The Senate after filibuster reform
The Washington Post editorial page led the charge in denouncing the change in Senate filibuster rules engineered by Majority Leader Harry Reid (D-Nev.) and 51 of his Democratic colleagues last Thursday. Many other media voices quickly followed suit.
Reidās action to allow a simple majority of senators present and voting — not the longstanding 60 — to end debate and proceed to a vote on presidential nominations to executive and judicial offices (except the Supreme Court) has now been widely characterized as a radical step, certain to accelerate the poisonous partisanship in Congress. It will, critics insist, grievously damage the Senateās comparative advantage over the House of Representatives in fostering bipartisan negotiation and compromise.
The procedure Reid used — setting a new cloture precedent with a simple majority despite a Senate rule requiring a two-thirds majority to change Senate rules — was gutsy. Yet this method has been long available to the Senate. It was even proposed by Republican Majority Leader Bill Frist in 2005 and occasionally used to make minor changes in the filibuster.

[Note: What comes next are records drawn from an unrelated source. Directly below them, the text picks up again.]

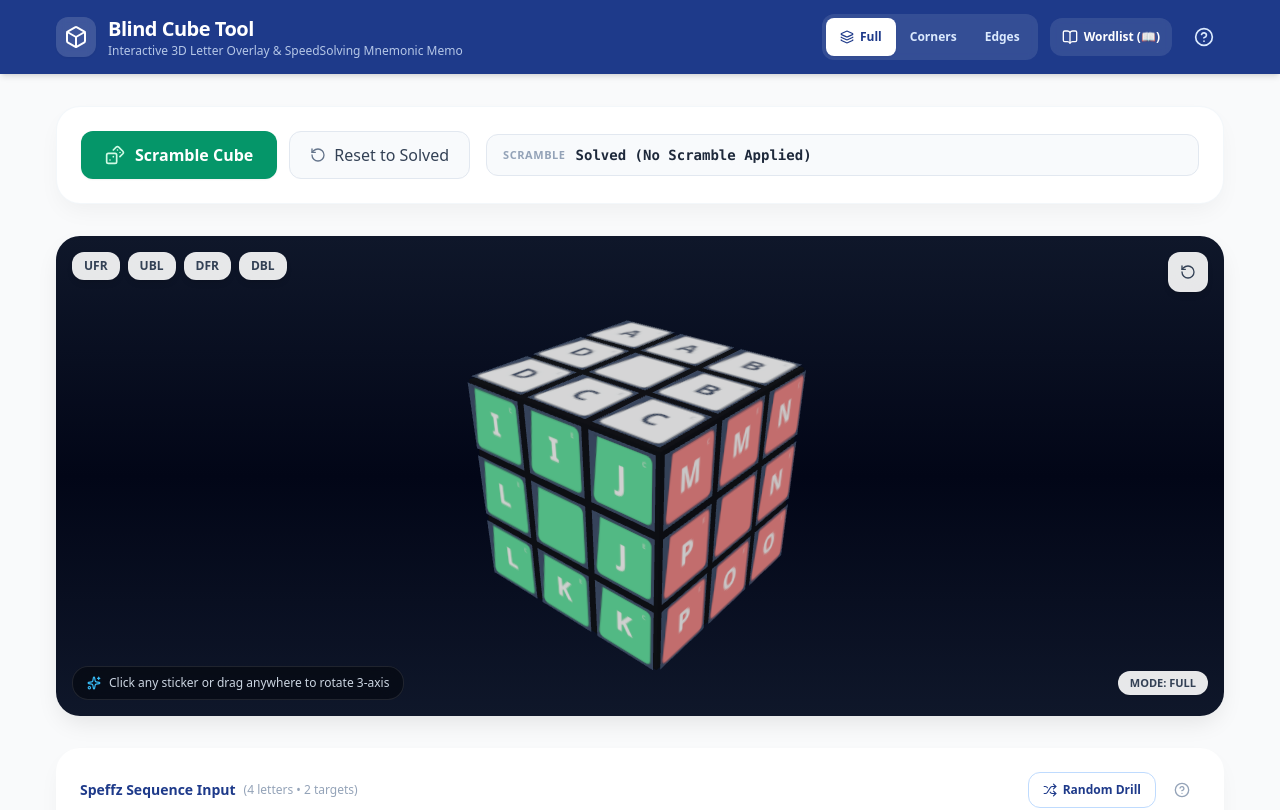
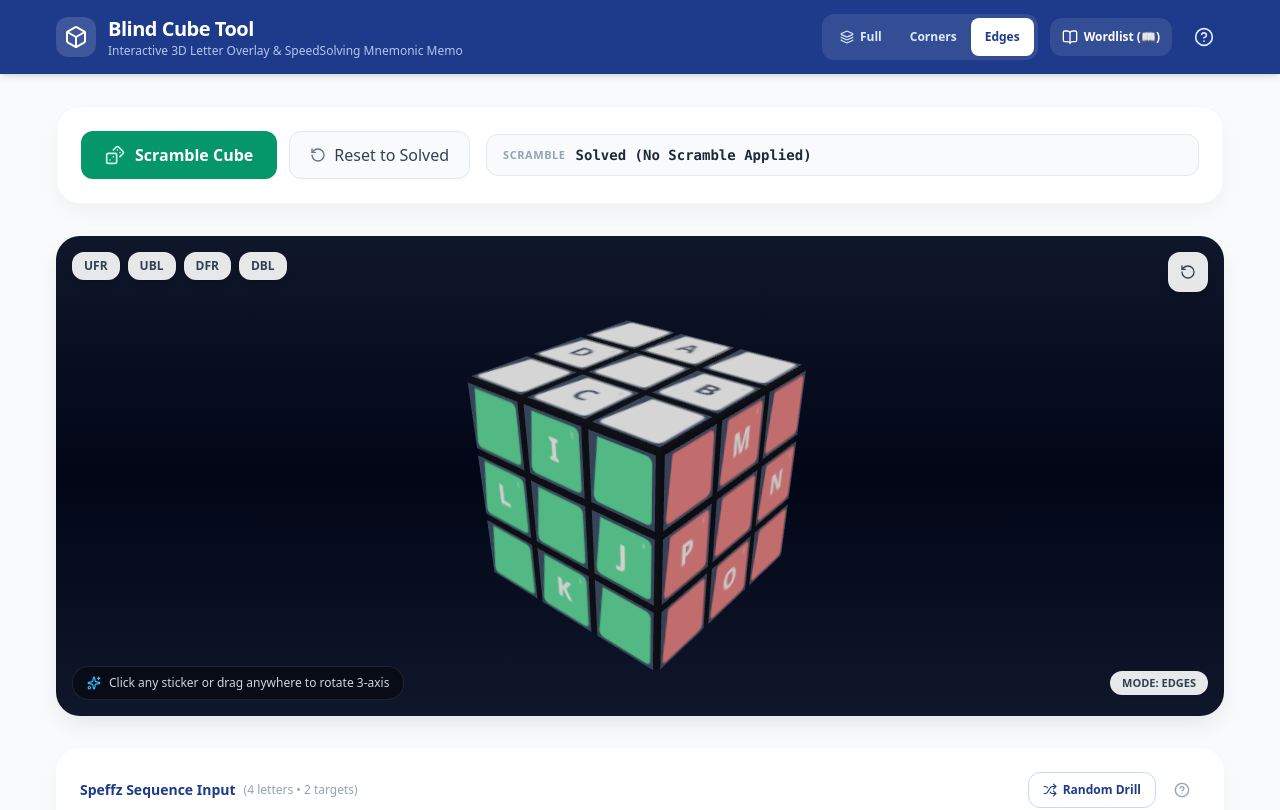
Before and after one commit to ranimela/blind-cube, a React (Vite) app: page / in a window 1280 px wide. Shown: the top 810 px of the page. Built offline with nearby package versions, Linux system fonts and the light colour scheme.

Commit message:
chore: set default view mode to Edges

```diff
--- a/src/App.tsx
+++ b/src/App.tsx
@@ -13,7 +13,7 @@ import { loadDictionary, saveDictionary, updatePairInDictionary, getDefaultDicti
 import { getSolvedState, generateRandomScramble } from './utils/cubeScrambler';
 
 export const App: React.FC = () => {
-  const [mode, setMode] = useState<SpeffzMode>('full');
+  const [mode, setMode] = useState<SpeffzMode>('edges');
   const [sequence, setSequence] = useState<string>('ABCD');
   const [selectedStickerId, setSelectedStickerId] = useState<string | null>(null);
   const [customOverrides, setCustomOverrides] = useState<Record<string, string>>({});
```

Indeed, the threat by Senate majority leaders to use the ānuclearā or āconstitutionalā option to address abusive uses of the filibuster has often failed because senators in both parties were reluctant to give up the individual and opposition party power that flow from the filibuster.
But this time was different.
Strong Republican opposition to an up or down vote on President Barack Obamaās nominees to the three vacancies on the D.C. Court of Appeals was the last straw in the face of an unprecedented five-year campaign by the Republicans to use any means — whatever the cost to the operations of government and the countryās welfare — to delay, defeat, disable, discredit or nullify the ambitions and achievements of the Obama presidency.
The Senate has become a battleground for partisan war, not a forum for genuine deliberation and bipartisan compromise. The routinization of the filibuster under Republican Leader Mitch McConnell (R-Ky.) — with a 60-vote threshold for action the new norm, rather than the exception — is a perversion of the intentions of the framers of the Constitution and Senate traditions.
Divided party government under conditions of extreme party polarization is itself a formula for relentless opposition and legislative inaction. The record-setting lack of congressional productivity since the 2010 midterm election proves this. The abuse of the Senate filibuster compounds Washingtonās dysfunction by preventing the president from staffing the executive and judicial branches in a timely fashion and carrying out the administrative responsibilities of his office.
No amount of wishful thinking about bipartisanship will change these hard facts on the ground.
The filibuster change is the logical, perhaps inevitable, reaction to Republicansā vehement, parliamentary-like opposition since Obamaās election and re-election. The window for constructive policymaking that appeared to open briefly after the 2012 election has slammed shut.
This filibuster change was a step Senate Democrats finally felt compelled to take, realizing it could undermine their individual power and ability to stop appointees and policies they strongly oppose when they lose control of the White House and Congress.
For the next year, at least, Obama will be able to fill key vacancies and replace people in his administration he believes should go. The diversity of views within his party and the vulnerability of red-state Democrats will constrain any temptation he might have to swing sharply left. Moderate Republicans not fully on board their partyās radicalization could well find their leverage in the Senate increased once GOP votes against cloture cannot succeed in denying confirmation.
This change in the filibuster rule, denounced by so many, may in fact strengthen the Senate and help change the destructive dynamic that has severely weakened what was once called āthe worldās greatest deliberative body.ā It will give the president of both parties a reasonable opportunity to get timely up or down votes in the Senate to confirm nominees to executive offices and the federal judiciary.
Senate Republicans retain amply leeway to gum up the works with holds; refusing to agree by voice vote to bundles of noncontroversial nominees; using all allowable debate time with cloture rules; refusing requests that committees meet while the Senate is in session, and other parliamentary tools. So the Senate will not become just like the House. But the objectives behind such steps will be more transparent. Changing the Senate rules should lead to more informed reporting on the uses and abuses of the filibuster, and keep the public better informed about what ails Congress and what they might do to remedy it.
The resolution of internal struggles within the Republican Party will ultimately determine whether the Senate and the U.S. constitutional system can again function constructively. All these developments raise the stakes in the 2014 and 2016 elections, providing a clearer path to more responsive and accountable governance.
PHOTO (TOP): Senate Majority Leader Harry Reid (D-Nev.) speaks to the media about healthcare on Capitol Hill in Washington, October 29, 2013. REUTERS/Yuri Gripas
Ā PHOTO (INSERT): Senate Minority Leader Mitch McConnell (R-Ky.) speaks to reporters at the Capitol in Washington, September 24, 2013. REUTERS/Gary Cameron